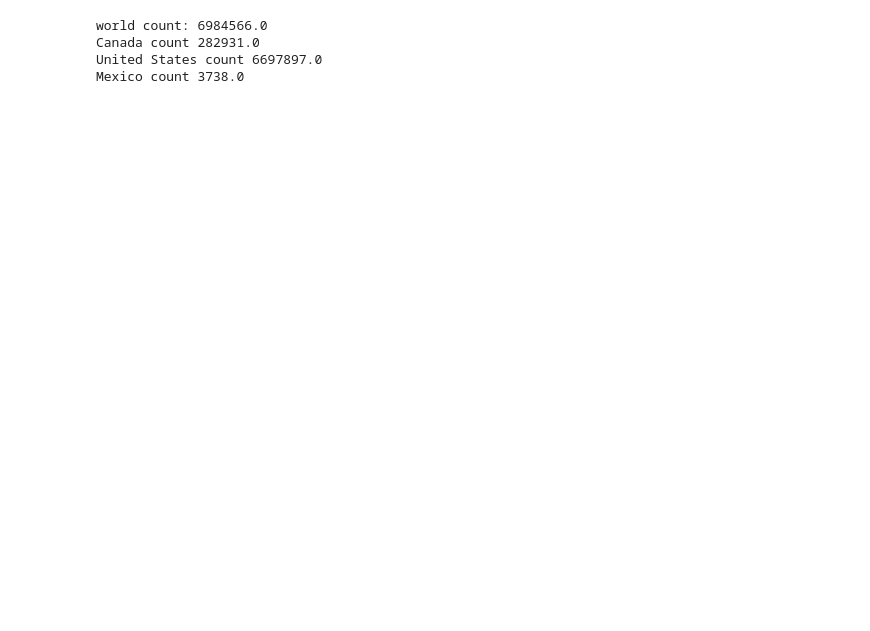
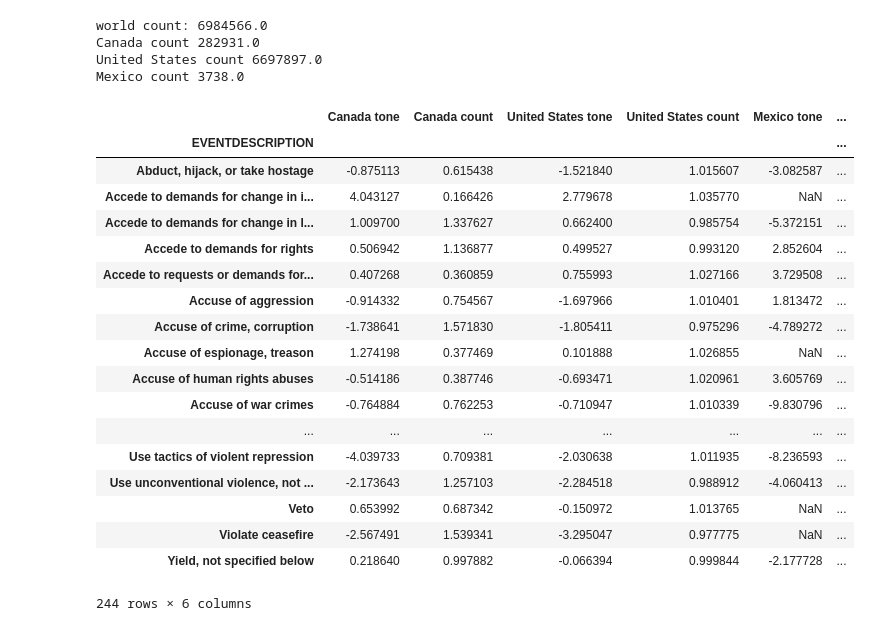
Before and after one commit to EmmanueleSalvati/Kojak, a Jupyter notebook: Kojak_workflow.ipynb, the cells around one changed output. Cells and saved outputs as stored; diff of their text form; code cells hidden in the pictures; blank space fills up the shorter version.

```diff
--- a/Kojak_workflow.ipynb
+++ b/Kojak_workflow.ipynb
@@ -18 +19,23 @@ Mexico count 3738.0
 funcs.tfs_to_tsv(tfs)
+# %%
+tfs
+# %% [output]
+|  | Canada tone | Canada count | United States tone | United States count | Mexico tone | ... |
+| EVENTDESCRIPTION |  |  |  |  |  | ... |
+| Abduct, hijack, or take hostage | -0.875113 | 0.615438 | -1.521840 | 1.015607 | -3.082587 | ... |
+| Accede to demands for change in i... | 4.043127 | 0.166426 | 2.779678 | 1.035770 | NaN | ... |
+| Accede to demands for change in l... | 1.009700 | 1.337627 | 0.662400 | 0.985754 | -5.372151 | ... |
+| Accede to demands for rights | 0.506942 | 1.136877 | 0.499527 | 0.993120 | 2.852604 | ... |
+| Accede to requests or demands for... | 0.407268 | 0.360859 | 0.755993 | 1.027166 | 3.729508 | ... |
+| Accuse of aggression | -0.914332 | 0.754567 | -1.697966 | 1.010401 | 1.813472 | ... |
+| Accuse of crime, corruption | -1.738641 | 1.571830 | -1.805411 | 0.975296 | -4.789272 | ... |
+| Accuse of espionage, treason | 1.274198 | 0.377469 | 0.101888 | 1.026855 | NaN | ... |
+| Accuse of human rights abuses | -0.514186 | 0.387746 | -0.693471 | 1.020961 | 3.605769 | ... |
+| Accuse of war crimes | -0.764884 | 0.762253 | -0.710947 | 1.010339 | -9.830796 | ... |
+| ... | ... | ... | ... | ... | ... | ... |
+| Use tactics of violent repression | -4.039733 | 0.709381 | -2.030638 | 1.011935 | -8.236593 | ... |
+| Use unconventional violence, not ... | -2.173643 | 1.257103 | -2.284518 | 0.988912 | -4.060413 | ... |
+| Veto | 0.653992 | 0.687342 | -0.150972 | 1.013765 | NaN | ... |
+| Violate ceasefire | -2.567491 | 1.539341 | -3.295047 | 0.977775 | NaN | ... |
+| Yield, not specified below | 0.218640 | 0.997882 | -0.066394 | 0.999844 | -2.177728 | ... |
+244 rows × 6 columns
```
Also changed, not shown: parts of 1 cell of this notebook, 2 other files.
● ● ● ● ●
Leave the images out. Set down all of the material above exactly.

Your solution ->
Before and after one commit to EmmanueleSalvati/Kojak, a Jupyter notebook: Kojak_workflow.ipynb, the cells around one changed output. Cells and saved outputs as stored; diff of their text form; code cells hidden in the pictures; blank space fills up the shorter version.

```diff
--- a/Kojak_workflow.ipynb
+++ b/Kojak_workflow.ipynb
@@ -18 +19,23 @@ Mexico count 3738.0
 funcs.tfs_to_tsv(tfs)
+# %%
+tfs
+# %% [output]
+|  | Canada tone | Canada count | United States tone | United States count | Mexico tone | ... |
+| EVENTDESCRIPTION |  |  |  |  |  | ... |
+| Abduct, hijack, or take hostage | -0.875113 | 0.615438 | -1.521840 | 1.015607 | -3.082587 | ... |
+| Accede to demands for change in i... | 4.043127 | 0.166426 | 2.779678 | 1.035770 | NaN | ... |
+| Accede to demands for change in l... | 1.009700 | 1.337627 | 0.662400 | 0.985754 | -5.372151 | ... |
+| Accede to demands for rights | 0.506942 | 1.136877 | 0.499527 | 0.993120 | 2.852604 | ... |
+| Accede to requests or demands for... | 0.407268 | 0.360859 | 0.755993 | 1.027166 | 3.729508 | ... |
+| Accuse of aggression | -0.914332 | 0.754567 | -1.697966 | 1.010401 | 1.813472 | ... |
+| Accuse of crime, corruption | -1.738641 | 1.571830 | -1.805411 | 0.975296 | -4.789272 | ... |
+| Accuse of espionage, treason | 1.274198 | 0.377469 | 0.101888 | 1.026855 | NaN | ... |
+| Accuse of human rights abuses | -0.514186 | 0.387746 | -0.693471 | 1.020961 | 3.605769 | ... |
+| Accuse of war crimes | -0.764884 | 0.762253 | -0.710947 | 1.010339 | -9.830796 | ... |
+| ... | ... | ... | ... | ... | ... | ... |
+| Use tactics of violent repression | -4.039733 | 0.709381 | -2.030638 | 1.011935 | -8.236593 | ... |
+| Use unconventional violence, not ... | -2.173643 | 1.257103 | -2.284518 | 0.988912 | -4.060413 | ... |
+| Veto | 0.653992 | 0.687342 | -0.150972 | 1.013765 | NaN | ... |
+| Violate ceasefire | -2.567491 | 1.539341 | -3.295047 | 0.977775 | NaN | ... |
+| Yield, not specified below | 0.218640 | 0.997882 | -0.066394 | 0.999844 | -2.177728 | ... |
+244 rows × 6 columns
```
Also changed, not shown: parts of 1 cell of this notebook, 2 other files.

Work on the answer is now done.